◆ **Work request**
Where in the data below does the word "templates" appear? Copy each line that holds it.

◆ **Source data**
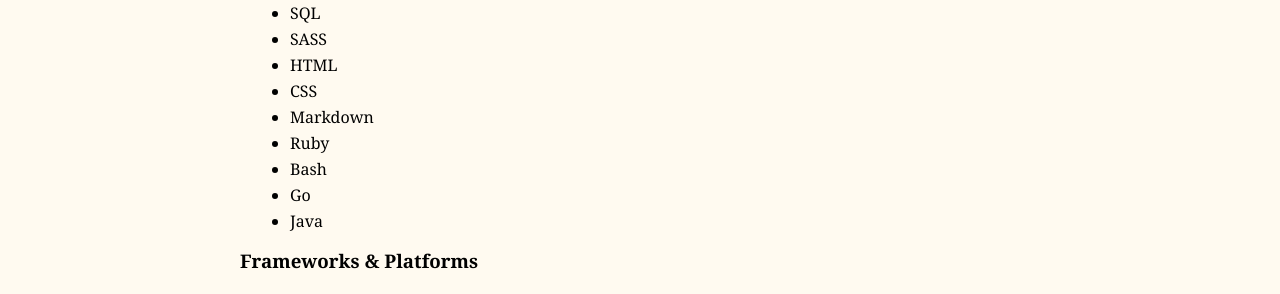
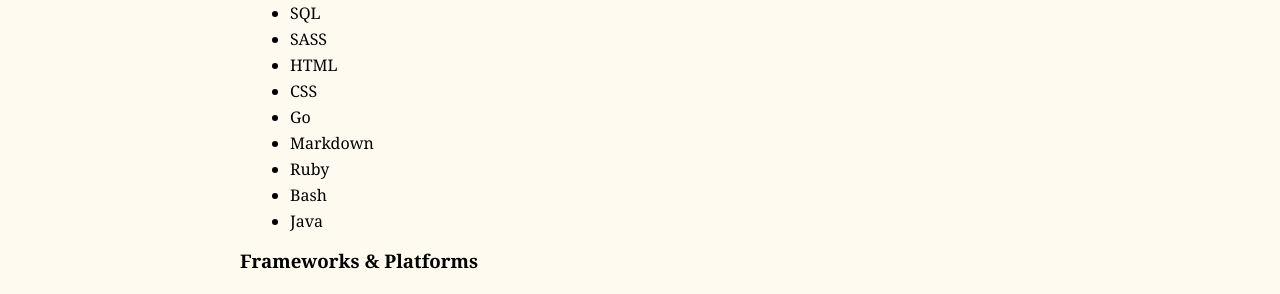
Before and after one commit to mpchadwick/mpchadwick.github.io, a Jekyll site: the page built from skills/index.md, in a window 1280 px wide and 900 px high. Shown: the part 401-695 px from the top of the window. Built offline with Jekyll 4.4.1, drawn with Linux system fonts in a browser that asks for light colours.

Commit message:
Go is pretty sweet

```diff
--- a/skills/index.md
+++ b/skills/index.md
@@ -17,10 +17,10 @@ Each section is ordered by a blending my self-rated proficiency and my own perso
 - SASS
 - HTML
 - CSS
+- Go
 - Markdown
 - Ruby
 - Bash
-- Go
 - Java
 
 ### Frameworks & Platforms
```
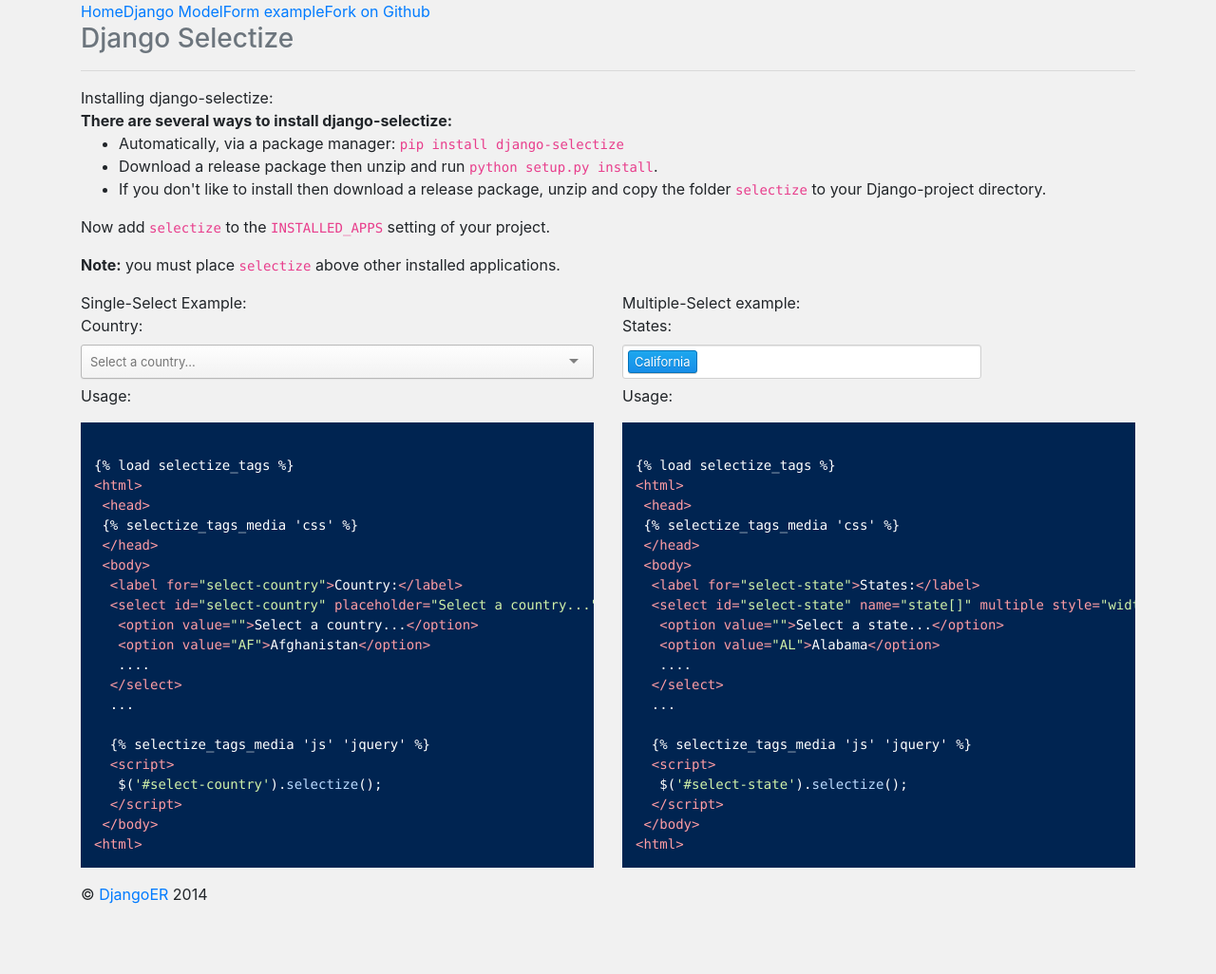
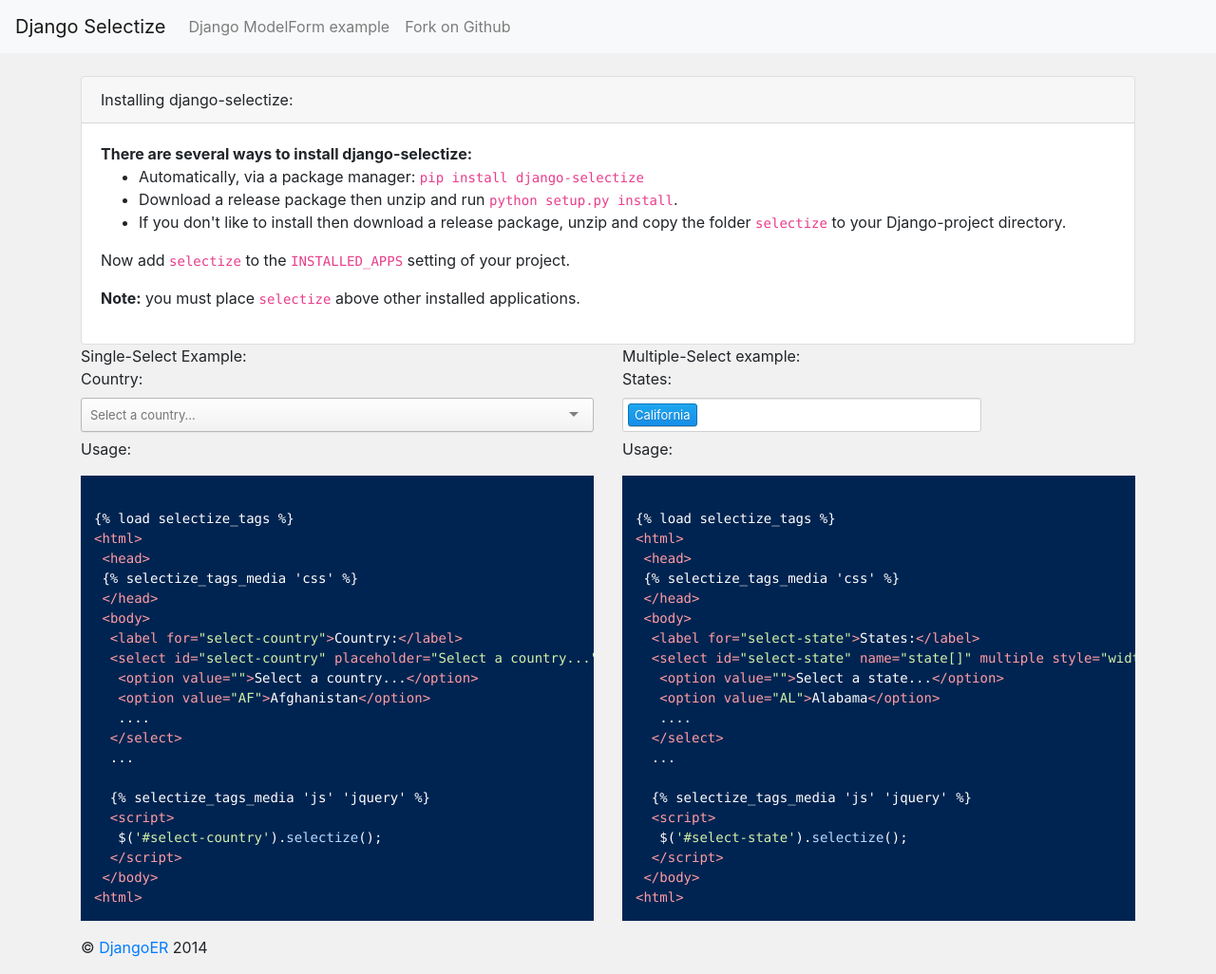
Before and after one commit to djangoer/django-selectize, a Django app: page / in a window 1280 px wide. Shown: the whole page at 95% size. Before the commit the page ends 952 px from the top, so only its background shows below. Run offline with Django 3.2, Linux system fonts and the light colour scheme; some libraries are stand-ins or nearby versions.

Commit message:
updated demo app

```diff
--- a/demo/app1/models.py
+++ b/demo/app1/models.py
@@ -13,5 +13,5 @@ class Publication(models.Model):
 class Article(models.Model):
 	headline = models.CharField(max_length=100)
 	publications = models.ManyToManyField(Publication)
-	ratings= models.IntegerField(max_length=1,choices=((0, 'Bad'),(1, 'Average'),
+	ratings= models.IntegerField(choices=((0, 'Bad'),(1, 'Average'),
 		(2, 'Good'),(3, 'Outstanding')),default=1)
--- a/demo/app1/templates/articles.html
+++ b/demo/app1/templates/articles.html
@@ -18,7 +18,7 @@
     {% endfor %}
 </table>
 <hr>
-<form action="" method="post" style="border:1px solid #ccc">{% csrf_token %}
+<form action="." method="post" style="border:1px solid #ccc">{% csrf_token %}
     <h3> Create or Update an article</h3>
     {{ form.as_p }}
     <input type="submit" value="Submit" />
--- a/demo/app1/templates/home.html
+++ b/demo/app1/templates/home.html
@@ -14,19 +14,24 @@
 		</style>
   </head>
   <body>
+	<nav class="navbar navbar-expand-lg navbar-light bg-light">
+		<a class="navbar-brand" href="/">Django Selectize</a>
+		<button class="navbar-toggler" type="button" data-toggle="collapse" data-target="#navbarNav" aria-controls="navbarNav" aria-expanded="false" aria-label="Toggle navigation">
+		  <span class="navbar-toggler-icon"></span>
+		</button>
+		<div class="collapse navbar-collapse" id="navbarNav">
+		  <ul class="navbar-nav">
+			<li class="nav-item">
+			  <a class="nav-link" href="{% url 'articles' %}">Django ModelForm example</a></li>
+			<li class="nav-item">
+			  <a class="nav-link" href="https://github.com/djangoer/django-selectize">Fork on Github</a></li>
+		  </ul>
+		</div>
+	  </nav><br>
     <div class="container">
-      <div class="header">
-        <ul class="nav nav-pills pull-right">
-          <li class="active"><a href="#">Home</a></li>
-          <li><a href="{% url 'articles' %}">Django ModelForm example</a></li>
-          <li><a href="https://github.com/djangoer/django-selectize">Fork on Github</a></li>
-        </ul>
-        <h3 class="text-muted">Django Selectize</h3>
-      </div>
-      <hr>
-      <div class="panel panel-default">
-			  <div class="panel-heading">Installing django-selectize:</div>
-      	<div class="panel-body">
+      <div class="card">
+		<div class="card-header">Installing django-selectize:</div>
+		<div class="card-body">
       	<strong>There are several ways to install django-selectize:</strong>
 					<ul>
 						<li> Automatically, via a package manager: <code>pip install django-selectize</code></li>
--- a/demo/app1/urls.py
+++ b/demo/app1/urls.py
@@ -3,5 +3,5 @@ from app1.views import ArticleAdd,ArticleUpdate
 from django.urls import path
 urlpatterns = [
 	path('articles/add/', ArticleAdd.as_view(),name='articles'),
-	path('articles/(?P<pk>[0-9]+)/', ArticleUpdate.as_view(), name='article_update'),
+	path('articles/<int:pk>/', ArticleUpdate.as_view(), name='article_update'),
 ]
--- a/demo/app1/views.py
+++ b/demo/app1/views.py
@@ -6,9 +6,10 @@ from app1.models import Article
 # Create your views here.
 
 class ArticleView(object):
-    model = Article#form_class = ArticleForm
+    model = Article #form_class = ArticleForm
     success_url = reverse_lazy('articles')
     template_name = 'articles.html'
+    fields = '__all__'
 
     def get_context_data(self, **kwargs):
         kwargs['object_list'] = Article.objects.order_by('id')
--- a/demo/demo/urls.py
+++ b/demo/demo/urls.py
@@ -7,6 +7,6 @@ from django.contrib import admin
 urlpatterns = [
     # Examples:
     path('', TemplateView.as_view(template_name="home.html"), name='home'),
-    path('tests/', include('app1.urls')),
+    path('app1/', include('app1.urls')),
     path('admin/', admin.site.urls),
 ]
--- a/setup.py
+++ b/setup.py
@@ -4,7 +4,7 @@ except ImportError:
 	from distutils.core import setup
 
 setup(name='django-selectize',
-	version='1.2',
+	version='1.3',
 	description='django-selectize is a Django app based on Selectize.js that help you to create Select and Multiselect widgets in Django forms.',
     author='Djangoer',
     author_email='djangoer0@gmail.com',
```
Also changed, not shown: demo/app1/migrations/0001_initial.py (added), demo/app1/migrations/__init__.py (added).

◆ **Completed task**
--- a/demo/app1/templates/articles.html
+++ b/demo/app1/templates/articles.html
--- a/demo/app1/templates/home.html
+++ b/demo/app1/templates/home.html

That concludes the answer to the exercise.